Thirty years ago, a restaurant like the Astor Room might have sizzled like the ’21’ Club, with its live entertainment on a baby grand, a buttoned-up barman pouring stiff drinks, and tables crowded with warm Parker House rolls and complimentary bowls of crisp crudités.
As a period piece, that first impression feels right—ragtime on the stereo, tiled walls and Tiffany lamps, a stuffed and posed beaver behind an imposing oak bar. Even the crowd—mostly gray-haired on one recent visit—is of the appropriate age, at home in their seats as if they’ve been regulars going on decades.
But while New York diners are suckers for a time warp, the restaurant’s manufactured nostalgia never quite transports. Unlike more successful retro haunts—Minetta Tavern, say, or even the Monkey Bar—the Astor Room stops short of channeling a bygone age: The ceiling is particleboard, TVs flash stills of silent-film stars and the Continental cooking is solid but soulless.

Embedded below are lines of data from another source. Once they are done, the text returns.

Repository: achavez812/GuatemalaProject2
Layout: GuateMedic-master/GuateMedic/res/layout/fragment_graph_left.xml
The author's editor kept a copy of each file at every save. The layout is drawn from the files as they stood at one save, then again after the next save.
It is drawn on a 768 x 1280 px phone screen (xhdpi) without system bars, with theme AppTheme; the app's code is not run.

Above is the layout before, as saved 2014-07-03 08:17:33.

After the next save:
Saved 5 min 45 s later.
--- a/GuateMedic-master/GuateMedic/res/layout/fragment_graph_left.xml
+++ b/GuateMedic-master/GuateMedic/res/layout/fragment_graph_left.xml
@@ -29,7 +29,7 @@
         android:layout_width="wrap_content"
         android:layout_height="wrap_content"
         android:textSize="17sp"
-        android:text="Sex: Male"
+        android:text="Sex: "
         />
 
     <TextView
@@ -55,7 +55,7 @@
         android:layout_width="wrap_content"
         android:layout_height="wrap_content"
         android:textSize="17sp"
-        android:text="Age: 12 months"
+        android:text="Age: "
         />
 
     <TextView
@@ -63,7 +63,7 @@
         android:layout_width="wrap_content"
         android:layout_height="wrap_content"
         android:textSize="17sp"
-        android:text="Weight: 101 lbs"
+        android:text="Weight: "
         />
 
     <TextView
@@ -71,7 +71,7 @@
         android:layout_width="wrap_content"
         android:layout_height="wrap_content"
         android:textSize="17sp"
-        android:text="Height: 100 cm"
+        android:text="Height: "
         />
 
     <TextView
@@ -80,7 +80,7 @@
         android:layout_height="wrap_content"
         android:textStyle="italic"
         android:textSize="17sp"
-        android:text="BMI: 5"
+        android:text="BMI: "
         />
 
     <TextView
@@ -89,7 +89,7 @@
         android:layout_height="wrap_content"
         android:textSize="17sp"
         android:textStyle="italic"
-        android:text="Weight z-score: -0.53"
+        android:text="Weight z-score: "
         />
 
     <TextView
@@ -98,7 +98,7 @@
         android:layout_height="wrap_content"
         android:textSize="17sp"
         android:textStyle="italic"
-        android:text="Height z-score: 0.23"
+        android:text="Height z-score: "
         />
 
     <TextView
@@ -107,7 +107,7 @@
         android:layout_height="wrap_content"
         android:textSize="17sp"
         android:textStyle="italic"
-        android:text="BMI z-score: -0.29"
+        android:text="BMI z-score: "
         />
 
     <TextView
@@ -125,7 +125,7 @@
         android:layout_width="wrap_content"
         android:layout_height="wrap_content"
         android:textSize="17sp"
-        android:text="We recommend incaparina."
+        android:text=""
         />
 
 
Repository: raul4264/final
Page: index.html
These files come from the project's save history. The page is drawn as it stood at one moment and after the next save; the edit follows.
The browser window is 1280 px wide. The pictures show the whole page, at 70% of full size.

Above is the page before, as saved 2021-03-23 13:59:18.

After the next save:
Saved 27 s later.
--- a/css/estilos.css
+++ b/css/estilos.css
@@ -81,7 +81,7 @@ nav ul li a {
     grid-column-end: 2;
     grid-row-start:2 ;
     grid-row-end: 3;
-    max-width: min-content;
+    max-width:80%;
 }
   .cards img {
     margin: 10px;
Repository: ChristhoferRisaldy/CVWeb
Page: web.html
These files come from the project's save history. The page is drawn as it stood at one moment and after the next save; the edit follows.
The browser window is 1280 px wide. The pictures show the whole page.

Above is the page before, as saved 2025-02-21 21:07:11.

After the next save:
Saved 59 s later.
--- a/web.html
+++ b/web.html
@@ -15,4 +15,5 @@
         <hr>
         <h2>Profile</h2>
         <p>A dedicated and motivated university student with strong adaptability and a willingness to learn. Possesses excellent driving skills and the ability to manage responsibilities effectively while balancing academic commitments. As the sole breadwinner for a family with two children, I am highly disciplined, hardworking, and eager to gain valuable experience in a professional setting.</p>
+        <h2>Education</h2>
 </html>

You might expect more verisimilitude from a space that was once the commissary of Kaufman Astoria Studios, where Rudolph Valentino and W.C. Fields supped on cafeteria cooking. And it still feels like an industry dining room—a better working lunch certainly than the Panera Bread, Subway or Uno’s right around the corner, but not quite a new Queens destination.
There are some real talents behind the scenes: former Waldorf-Astoria chef John Doherty consulting on food, mixology team Jim Kearns and Lynnette Marrero of Freemans and Peels advising on drinks. And while the latter duo’s skill comes through in the glass, the food is drab and uneven.
Doherty’s menu, conceived with executive chef Richard Pims (Chez Josephine, RM), might be appropriate for a banquet in a deluxe hotel ballroom, but it’s an odd fit in this intimate space. A salad of baby spinach and warm bacon nuggets is exactly what it sounds like, a deft yet dull classic. The oysters Rockefeller plays it just as straight—three tasty but flat bivalves, gently baked in their shells with cheese, spinach and leeks. There’s more sparkle in a rich garlic-cream soup with flaked cod and house-cured pancetta—an elegant spin on the Scottish finnan haddie.
Our tastes have evolved in the eons gone by since lobster Thermidor reigned as a ubiquitous splurge. The version served here certainly makes a grand entrance—the broiled two-pounder nearly too big for its plate—but the tough, salty meat, in pasty cheese sauce, is a poor argument for a 21st-century comeback. Beef Stroganoff, another ponderous dinosaur, fares better, its buttery egg noodles topped with fork-tender short rib instead of the usual sautéed scraps of steak.
The vintage desserts hark back to a time when sweet, rich, excessive and French were the big-ticket norms, when crêpes suzette still passed for exotic and soufflés came topped (as they are here) with ice cream and chocolate sauce. This memory-lane cooking might be good fun if it were, in the end, more exciting to eat. But nostalgia all by itself doesn’t add up to much.
Eat this: Parker House rolls, oysters Rockefeller, beef Stroganoff
Drink this: Among the retro cocktails, you’ll find homages to silent-film stars like the Fairbanks, a lemony mix of gin, dry vermouth, grenadine and apricot brandy, and delicious classics like the New Yorker, made with red wine and bourbon (each $9).
Sit here: When the basement dining room’s empty, as it often is, the place can feel bleak. Dine at the bar instead, and enjoy an easy rapport with the gregarious staff.
Conversation piece: The restaurant space retains the original tile walls and marble staircase from the 1920s, when the studios here were a hub for the silent-film industry.